Chatsworth has had its share of interesting families over the years. Among them was one of the most influential pioneer families, the Nelson A. Gray family. Gray brought his wife and children to the San Fernando Valley from Pasadena in about 1895. He had been a dairy farmer in Rantoul, Ill., and like many others of his time came to California for his health. He settled in Pasadena in a house at the bottom of Christmas Tree Lane at Los Robles and Woodbury Road.
Later he took a real estate tour to the San Fernando Valley and bought 400 acres in Chatsworth Park. He built a big beautiful two-story house on Lassen Street just west of Topanga Canyon Boulevard and brought his wife Minerva and children. The Gray family eventually had nine children, which included two sets of twins. One of the Gray daughters later said that Gray bought the land for $7 an acre. Gray named the farm Los Robles because of the many oak trees on the property and had the name inscribed on the gate posts near the front of the house. The farm house was considered a showplace by the locals and many meetings and socials were held in the big ballroom.
Gray was a very civic-minded person and helped organize and became the first president of the local chamber of commerce when it began in August 1914. He devoted a lot of time to building the community and gave the land for the first school, the first fire station and the first community church, The church was built by volunteers in 1903 and its address was 10051 Topanga Canyon Boulevard. The church was declared a city monument in 1963 and moved to Oakwood Memorial Park, 22601 Lassen Street, in 1965 by the Chatsworth Historical Society.
Mr. and Mrs. Gray were upstanding leaders in the little community going to church every Sunday, teaching Sunday School and were active in community life.
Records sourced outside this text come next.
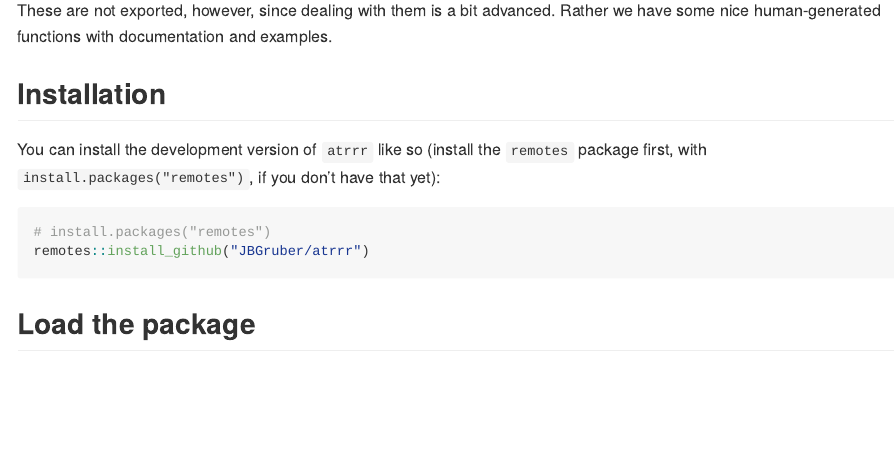
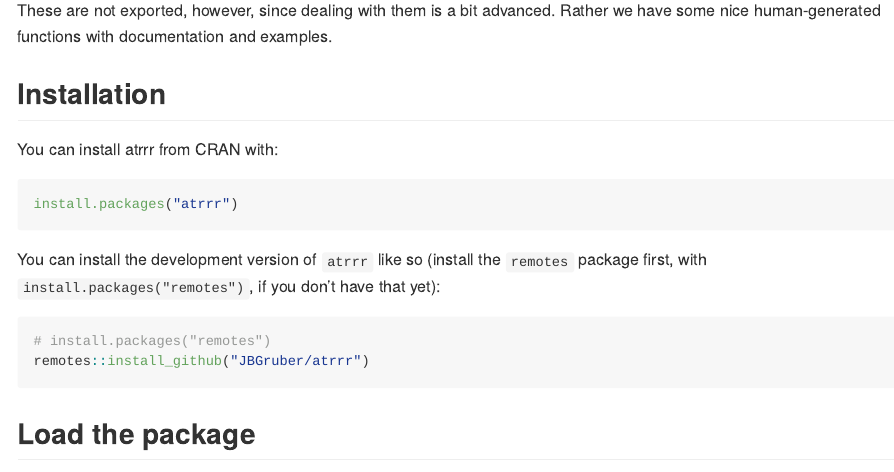
Before and after one commit to JBGruber/atrrr, an R Markdown document (README.Rmd): the page in a window 1100 px wide, from 220 px down. The pictures show the output file README.md that the author committed with the source, drawn offline in the style of GitHub; badge pictures from the web are left out.

Commit message:
update readme

````diff
--- a/README.Rmd
+++ b/README.Rmd
@@ -37,6 +37,12 @@ These are not exported, however, since dealing with them is a bit advanced.
 Rather we have some nice human-generated functions with documentation and examples.
 
 ## Installation
+
+You can install atrrr from CRAN with:
+
+``` r
+install.packages("atrrr")
+```
 
 You can install the development version of `atrrr` like so (install the `remotes` package first, with `install.packages("remotes")`, if you don't have that yet):
 
````
Also changed, not shown: README.md.
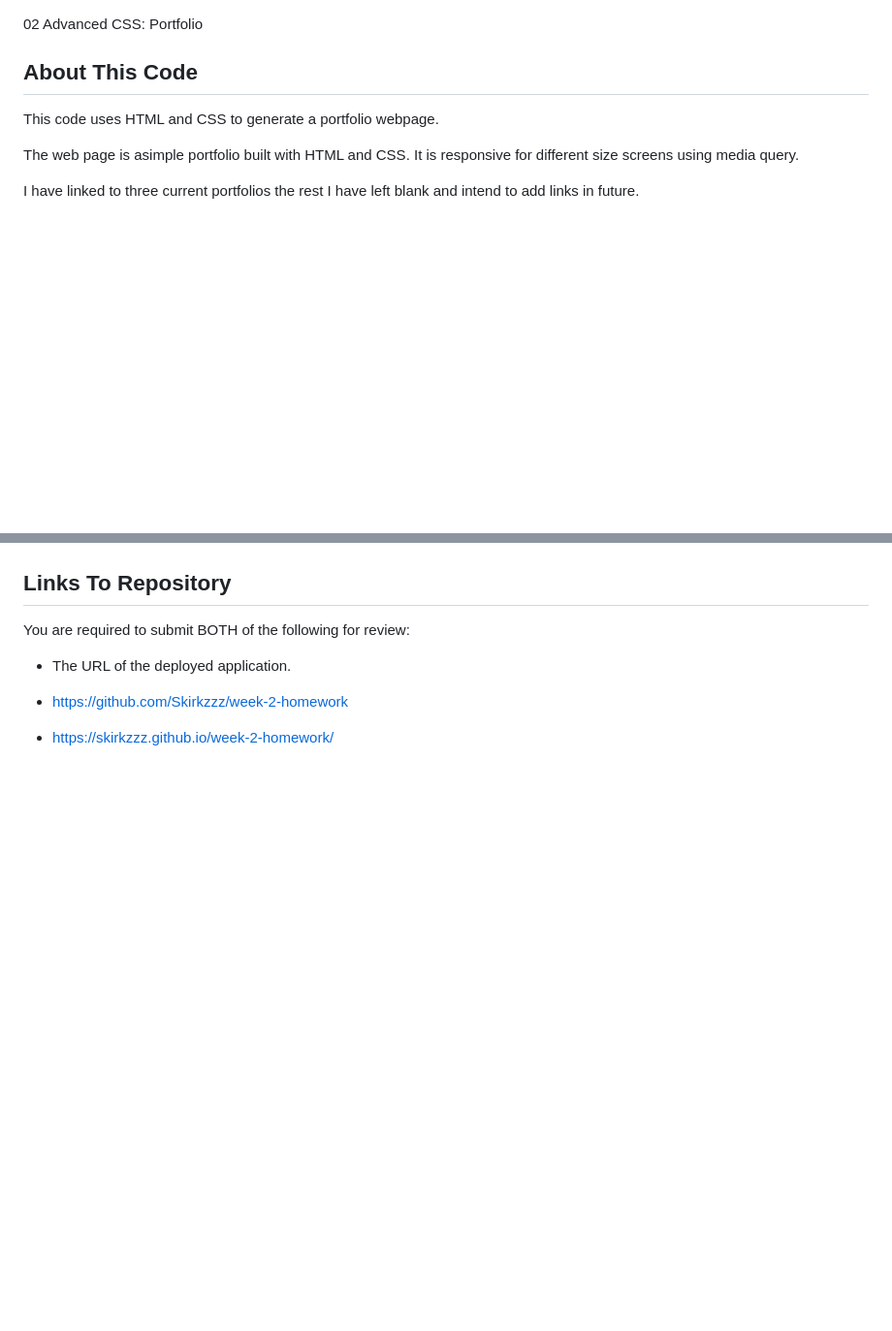
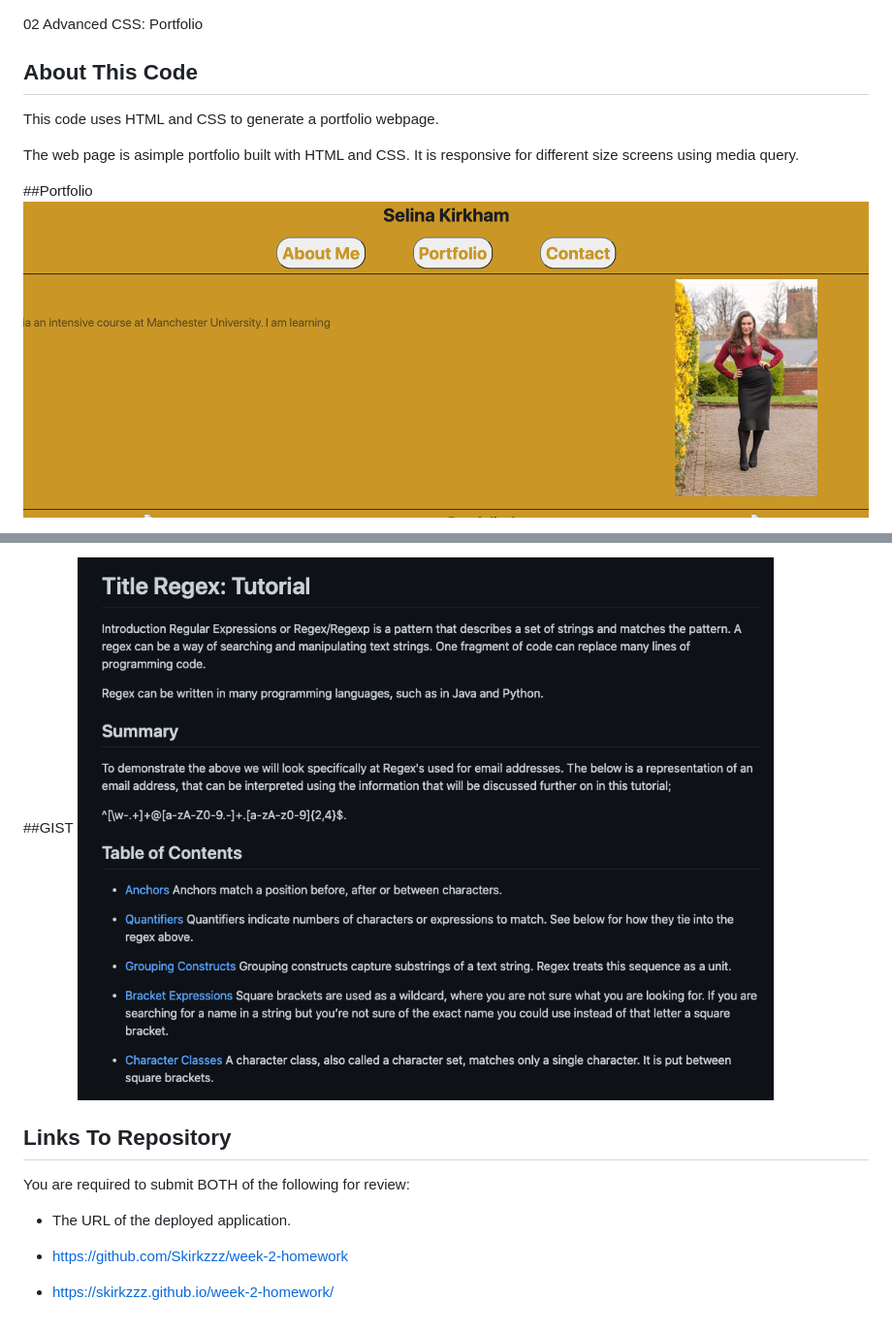
Before and after one commit to Skirkzzz/week-2-homework, a Markdown page: README.md, 2 parts joined by grey strips. Shown at 97% size. GitHub-like rendering; pictures changed too: assets/img/6RegexPortfolio.png (added); blank space fills up the shorter version.

Commit message:
Update portfolio information

```diff
--- a/README.md
+++ b/README.md
@@ -6,5 +6,6 @@ This code uses HTML and CSS to generate a portfolio webpage.
 
 The web page is asimple portfolio built with HTML and CSS. It is responsive for different size screens using media query.
 
-I have linked to three current portfolios the rest I have left blank and intend to add links in future.
+##Portfolio
+![Simple Portfolio Page!](/assets/img/Portfolio1PortfolioWebsite.png)
 
@@ -12,3 +27,5 @@ I have linked to three current portfolios the rest I have left blank and intend
+##GIST
+![Simple Portfolio Page!](/assets/img/6RegexPortfolio.png)
 
 ## Links To Repository
 
```
Also changed, not shown: other parts of README.md (+15 -1 lines), assets/img/4WorkDayScheduler.png (added), assets/img/5WeatherMap.png (added), assets/img/Resume.png (added), 1 other file.
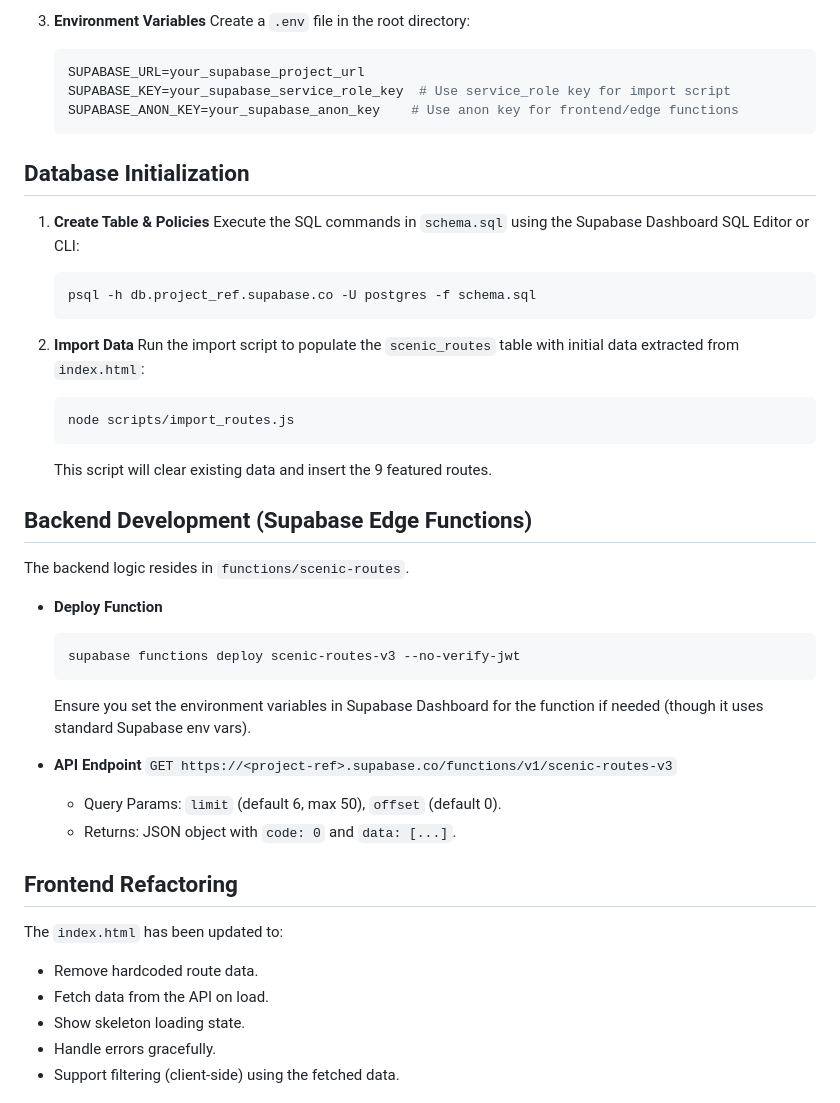
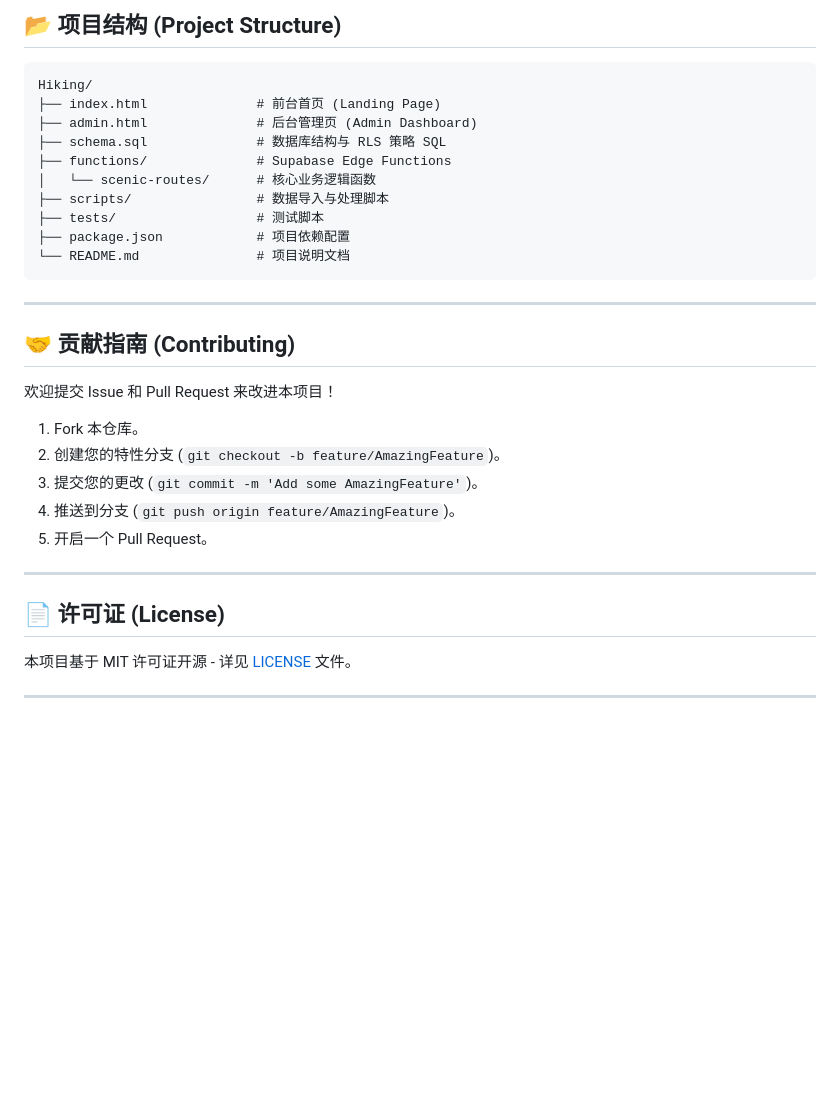
Before and after one commit to Dave-1968712/Hiking, a Markdown page: README.md, the part around one of its changes. GitHub-like rendering; blank space fills up the shorter version.

Commit message:
Update README with comprehensive project documentation

````diff
--- a/README.md
+++ b/README.md
@@ -23,48 +146,36 @@ This project refactors the "Featured Routes" (精选线路) module in `index.htm
 
-3.  **Environment Variables**
-    Create a `.env` file in the root directory:
-    ```env
-    SUPABASE_URL=your_supabase_project_url
-    SUPABASE_KEY=your_supabase_service_role_key  # Use service_role key for import script
-    SUPABASE_ANON_KEY=your_supabase_anon_key    # Use anon key for frontend/edge functions
-    ```
+## 📂 项目结构 (Project Structure)
 
-## Database Initialization
+```
+Hiking/
+├── index.html              # 前台首页 (Landing Page)
+├── admin.html              # 后台管理页 (Admin Dashboard)
+├── schema.sql              # 数据库结构与 RLS 策略 SQL
+├── functions/              # Supabase Edge Functions
+│   └── scenic-routes/      # 核心业务逻辑函数
+├── scripts/                # 数据导入与处理脚本
+├── tests/                  # 测试脚本
+├── package.json            # 项目依赖配置
+└── README.md               # 项目说明文档
+```
 
-1.  **Create Table & Policies**
-    Execute the SQL commands in `schema.sql` using the Supabase Dashboard SQL Editor or CLI:
-    ```bash
-    psql -h db.project_ref.supabase.co -U postgres -f schema.sql
-    ```
+---
 
-2.  **Import Data**
-    Run the import script to populate the `scenic_routes` table with initial data extracted from `index.html`:
-    ```bash
-    node scripts/import_routes.js
-    ```
-    This script will clear existing data and insert the 9 featured routes.
+## 🤝 贡献指南 (Contributing)
 
-## Backend Development (Supabase Edge Functions)
+欢迎提交 Issue 和 Pull Request 来改进本项目！
 
-The backend logic resides in `functions/scenic-routes`.
+1.  Fork 本仓库。
+2.  创建您的特性分支 (`git checkout -b feature/AmazingFeature`)。
+3.  提交您的更改 (`git commit -m 'Add some AmazingFeature'`)。
+4.  推送到分支 (`git push origin feature/AmazingFeature`)。
+5.  开启一个 Pull Request。
 
--   **Deploy Function**
-    ```bash
-    supabase functions deploy scenic-routes-v3 --no-verify-jwt
-    ```
-    Ensure you set the environment variables in Supabase Dashboard for the function if needed (though it uses standard Supabase env vars).
+---
 
--   **API Endpoint**
-    `GET https://<project-ref>.supabase.co/functions/v1/scenic-routes-v3`
-    -   Query Params: `limit` (default 6, max 50), `offset` (default 0).
-    -   Returns: JSON object with `code: 0` and `data: [...]`.
+## 📄 许可证 (License)
 
-## Frontend Refactoring
+本项目基于 MIT 许可证开源 - 详见 [LICENSE](LICENSE) 文件。
 
-The `index.html` has been updated to:
--   Remove hardcoded route data.
--   Fetch data from the API on load.
--   Show skeleton loading state.
--   Handle errors gracefully.
--   Support filtering (client-side) using the fetched data.
+---
 
````
Also changed, not shown: other parts of README.md (+139 -50 lines).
Mrs. Gray's uncle was Darius Mead who owned the Chatsworth Inn, a busy hotel with a popular bar that was occasionally in the news from the far away Los Angeles Times. It was said by locals that the Grays were often embarrassed by the fact that the Chatsworth Inn sold cigars and whiskey. Local residents were divided by whether or not they indulged in alcohol and smoking.
Gray's farm produced apricots among many other products. Gray processed the apricots by sun-drying them and many locals were hired to cut the fruit in half and spread it out on the roof of a shed to dry. Among the people who worked at drying the apricots were Minnie Hill Palmer who lived nearby and was friends with Sadie one of the daughters and Emma Johnson Graves from the Pioneer Johnson Family.
There was an artesian well on the Gray property. It provided water for the Grays and for irrigating their own crops plus some for selling and giving to the neighbors.
If you would like to learn more about the Gray family and other people from the past you may visit the local museum at The Homestead Acre, 10385 Shadow Oak Drive, within Chatsworth Park South at the west end of Devonshire Street. The museum is open the first Sunday of every month from 1-4 p.m. There is no charge and plenty of free parking.